• WORKING DATA

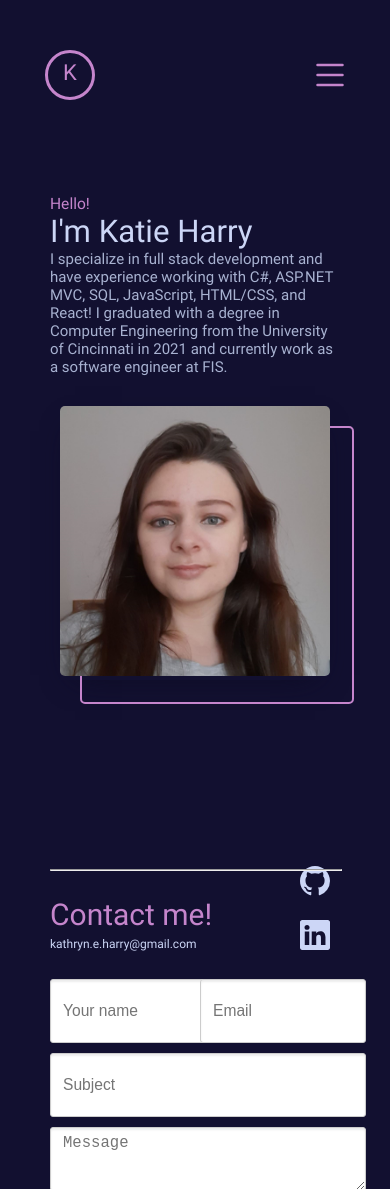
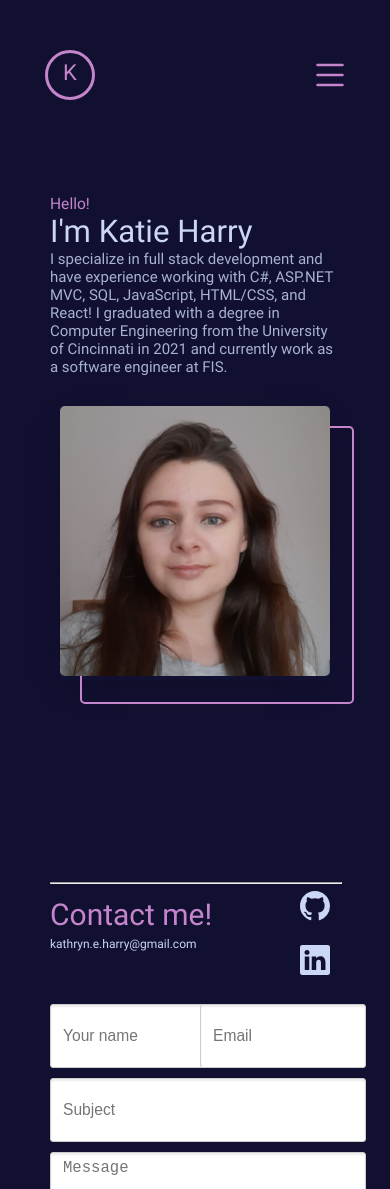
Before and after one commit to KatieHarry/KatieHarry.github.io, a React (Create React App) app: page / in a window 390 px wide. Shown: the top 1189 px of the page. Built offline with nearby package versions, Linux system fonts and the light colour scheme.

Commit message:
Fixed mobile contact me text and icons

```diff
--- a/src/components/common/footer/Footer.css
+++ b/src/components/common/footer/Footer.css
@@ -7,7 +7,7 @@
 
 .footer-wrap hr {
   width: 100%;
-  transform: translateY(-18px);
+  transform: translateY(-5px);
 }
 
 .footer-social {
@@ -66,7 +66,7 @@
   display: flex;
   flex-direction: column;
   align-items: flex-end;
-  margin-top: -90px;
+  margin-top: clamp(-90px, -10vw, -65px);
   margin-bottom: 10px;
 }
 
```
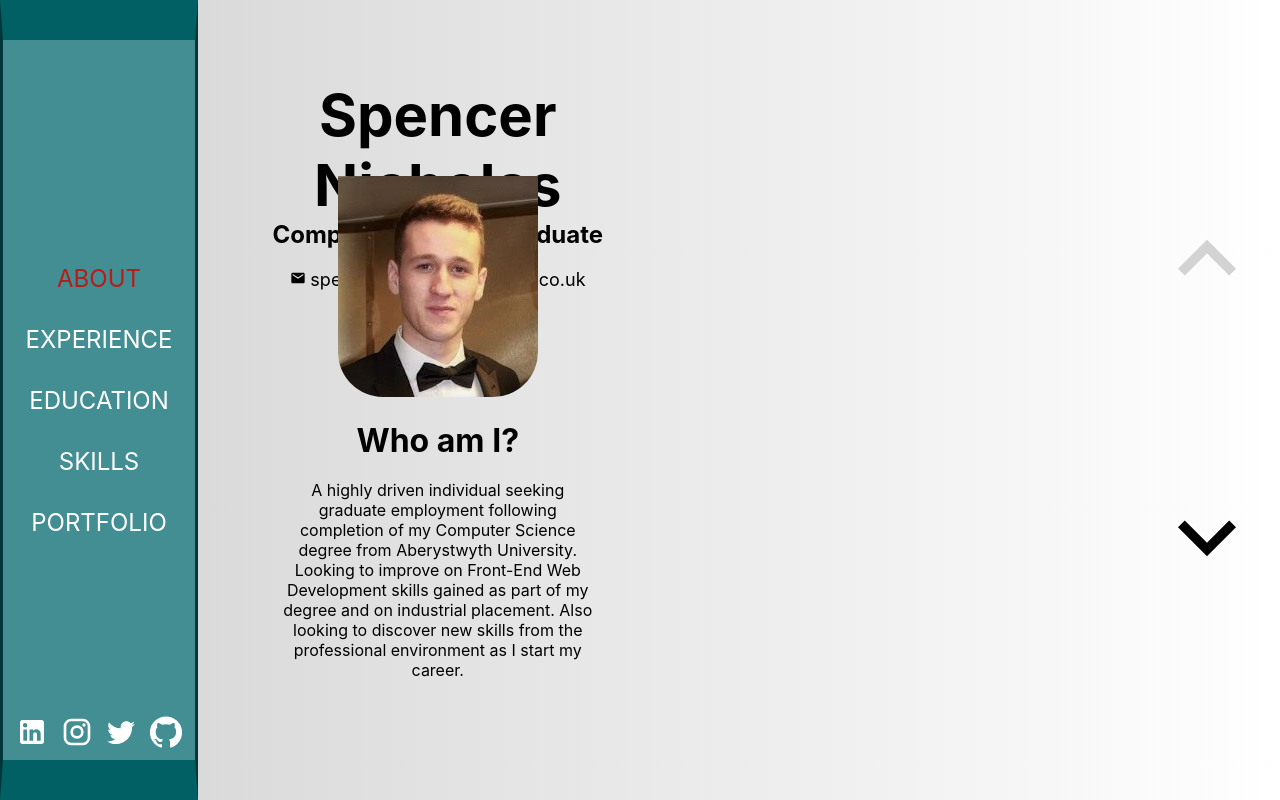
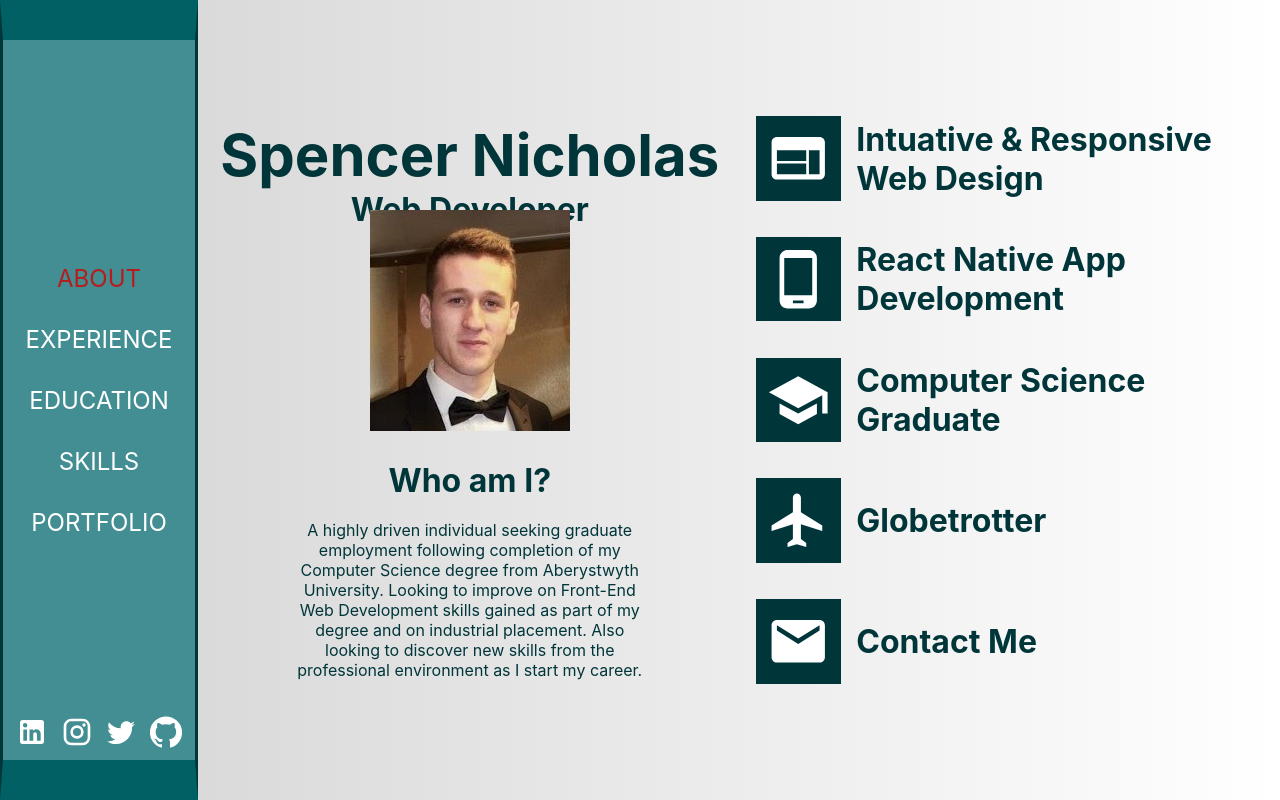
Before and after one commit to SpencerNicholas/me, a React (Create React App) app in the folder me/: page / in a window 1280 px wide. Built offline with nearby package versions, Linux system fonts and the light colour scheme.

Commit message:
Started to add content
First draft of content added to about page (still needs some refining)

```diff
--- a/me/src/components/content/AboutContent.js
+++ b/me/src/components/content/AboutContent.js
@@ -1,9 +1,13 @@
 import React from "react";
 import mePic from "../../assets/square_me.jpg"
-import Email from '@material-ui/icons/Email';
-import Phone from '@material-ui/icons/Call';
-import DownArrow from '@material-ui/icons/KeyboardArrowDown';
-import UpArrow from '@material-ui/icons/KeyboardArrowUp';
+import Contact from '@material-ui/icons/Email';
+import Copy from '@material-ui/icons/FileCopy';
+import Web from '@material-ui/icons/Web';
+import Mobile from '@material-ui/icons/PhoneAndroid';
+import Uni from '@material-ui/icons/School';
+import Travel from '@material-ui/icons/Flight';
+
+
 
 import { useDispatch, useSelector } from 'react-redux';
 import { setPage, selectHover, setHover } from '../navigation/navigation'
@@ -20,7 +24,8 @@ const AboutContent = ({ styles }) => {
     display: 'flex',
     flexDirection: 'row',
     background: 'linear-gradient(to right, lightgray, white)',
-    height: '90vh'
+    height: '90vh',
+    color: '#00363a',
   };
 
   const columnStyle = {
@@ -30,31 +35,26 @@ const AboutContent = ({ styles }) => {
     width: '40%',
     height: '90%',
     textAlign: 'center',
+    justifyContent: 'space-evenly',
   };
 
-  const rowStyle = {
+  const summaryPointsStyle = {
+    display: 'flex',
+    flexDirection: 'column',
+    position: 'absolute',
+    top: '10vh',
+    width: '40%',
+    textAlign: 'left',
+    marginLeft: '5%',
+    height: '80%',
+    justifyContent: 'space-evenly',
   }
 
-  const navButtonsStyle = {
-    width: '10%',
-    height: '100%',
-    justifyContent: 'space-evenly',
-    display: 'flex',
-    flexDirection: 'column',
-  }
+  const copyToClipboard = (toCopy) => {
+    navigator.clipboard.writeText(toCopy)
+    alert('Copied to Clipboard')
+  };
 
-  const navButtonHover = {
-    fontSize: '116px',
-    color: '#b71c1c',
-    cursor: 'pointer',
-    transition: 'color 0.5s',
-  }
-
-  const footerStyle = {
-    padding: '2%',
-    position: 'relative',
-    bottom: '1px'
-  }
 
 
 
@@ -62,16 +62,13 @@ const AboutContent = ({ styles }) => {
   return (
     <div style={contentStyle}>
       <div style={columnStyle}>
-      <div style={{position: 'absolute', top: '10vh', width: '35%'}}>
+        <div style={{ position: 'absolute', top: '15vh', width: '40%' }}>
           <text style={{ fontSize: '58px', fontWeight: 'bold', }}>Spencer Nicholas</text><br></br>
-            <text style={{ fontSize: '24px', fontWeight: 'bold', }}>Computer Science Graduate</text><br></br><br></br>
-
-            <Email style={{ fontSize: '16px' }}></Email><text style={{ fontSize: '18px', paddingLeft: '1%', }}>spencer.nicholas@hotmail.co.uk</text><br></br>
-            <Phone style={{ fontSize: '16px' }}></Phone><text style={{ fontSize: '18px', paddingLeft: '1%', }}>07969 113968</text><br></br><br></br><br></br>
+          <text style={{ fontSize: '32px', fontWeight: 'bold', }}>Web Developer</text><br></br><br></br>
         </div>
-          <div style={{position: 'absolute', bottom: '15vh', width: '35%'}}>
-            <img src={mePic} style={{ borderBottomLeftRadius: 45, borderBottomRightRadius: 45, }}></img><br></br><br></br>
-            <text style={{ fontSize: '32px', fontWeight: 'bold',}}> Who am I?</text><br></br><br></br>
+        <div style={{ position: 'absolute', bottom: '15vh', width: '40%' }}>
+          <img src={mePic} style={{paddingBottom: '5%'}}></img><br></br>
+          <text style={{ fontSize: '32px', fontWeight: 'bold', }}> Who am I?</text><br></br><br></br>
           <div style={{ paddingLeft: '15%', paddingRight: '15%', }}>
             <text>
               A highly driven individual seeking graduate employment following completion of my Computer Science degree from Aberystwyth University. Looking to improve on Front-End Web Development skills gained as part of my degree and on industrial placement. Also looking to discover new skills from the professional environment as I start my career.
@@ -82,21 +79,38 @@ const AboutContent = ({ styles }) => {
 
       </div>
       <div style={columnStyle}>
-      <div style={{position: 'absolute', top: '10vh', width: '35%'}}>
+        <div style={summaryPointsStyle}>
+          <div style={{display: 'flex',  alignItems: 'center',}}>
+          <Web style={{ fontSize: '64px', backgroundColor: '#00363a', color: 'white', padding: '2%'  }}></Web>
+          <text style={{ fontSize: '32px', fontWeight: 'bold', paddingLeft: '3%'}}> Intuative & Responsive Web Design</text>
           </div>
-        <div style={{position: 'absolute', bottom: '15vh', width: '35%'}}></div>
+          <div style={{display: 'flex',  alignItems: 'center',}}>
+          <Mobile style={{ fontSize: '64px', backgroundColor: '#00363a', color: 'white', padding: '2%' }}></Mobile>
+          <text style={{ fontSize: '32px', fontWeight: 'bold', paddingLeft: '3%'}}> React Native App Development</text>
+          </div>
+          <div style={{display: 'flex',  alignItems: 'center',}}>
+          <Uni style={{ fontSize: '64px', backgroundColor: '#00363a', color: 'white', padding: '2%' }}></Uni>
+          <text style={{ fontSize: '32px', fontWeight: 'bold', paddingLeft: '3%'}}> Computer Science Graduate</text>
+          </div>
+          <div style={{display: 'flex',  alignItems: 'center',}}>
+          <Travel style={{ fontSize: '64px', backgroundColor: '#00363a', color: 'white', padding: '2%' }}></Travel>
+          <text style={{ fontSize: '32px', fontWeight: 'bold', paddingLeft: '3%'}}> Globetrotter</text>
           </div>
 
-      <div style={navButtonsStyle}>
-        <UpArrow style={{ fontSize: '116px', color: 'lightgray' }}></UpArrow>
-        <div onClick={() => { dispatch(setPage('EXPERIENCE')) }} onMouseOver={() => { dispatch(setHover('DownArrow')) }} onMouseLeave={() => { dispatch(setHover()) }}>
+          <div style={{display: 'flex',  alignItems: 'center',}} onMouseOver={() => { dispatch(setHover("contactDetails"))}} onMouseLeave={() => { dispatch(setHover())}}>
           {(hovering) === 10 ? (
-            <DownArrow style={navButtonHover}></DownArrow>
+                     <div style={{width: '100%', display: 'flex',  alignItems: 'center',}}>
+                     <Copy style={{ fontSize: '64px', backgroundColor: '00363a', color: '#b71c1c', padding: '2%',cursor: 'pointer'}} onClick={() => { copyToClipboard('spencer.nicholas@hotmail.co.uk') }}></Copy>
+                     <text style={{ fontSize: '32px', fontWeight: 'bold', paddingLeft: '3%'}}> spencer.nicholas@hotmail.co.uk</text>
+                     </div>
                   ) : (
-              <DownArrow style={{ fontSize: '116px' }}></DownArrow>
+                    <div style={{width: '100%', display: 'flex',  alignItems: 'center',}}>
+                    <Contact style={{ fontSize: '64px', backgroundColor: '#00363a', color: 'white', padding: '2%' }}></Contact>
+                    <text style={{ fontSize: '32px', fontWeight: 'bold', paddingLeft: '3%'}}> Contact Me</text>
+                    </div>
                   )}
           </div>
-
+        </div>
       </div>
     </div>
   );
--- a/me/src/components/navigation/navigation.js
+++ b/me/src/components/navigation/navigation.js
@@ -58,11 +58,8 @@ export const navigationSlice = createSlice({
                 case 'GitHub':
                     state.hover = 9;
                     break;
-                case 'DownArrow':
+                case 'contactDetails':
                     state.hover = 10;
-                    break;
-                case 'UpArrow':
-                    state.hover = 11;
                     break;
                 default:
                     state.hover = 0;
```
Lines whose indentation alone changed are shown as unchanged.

• YOUR TASK
Your answer should consist of each line above in which "Development" appears.

• ANSWER
               A highly driven individual seeking graduate employment following completion of my Computer Science degree from Aberystwyth University. Looking to improve on Front-End Web Development skills gained as part of my degree and on industrial placement. Also looking to discover new skills from the professional environment as I start my career.
+          <text style={{ fontSize: '32px', fontWeight: 'bold', paddingLeft: '3%'}}> React Native App Development</text>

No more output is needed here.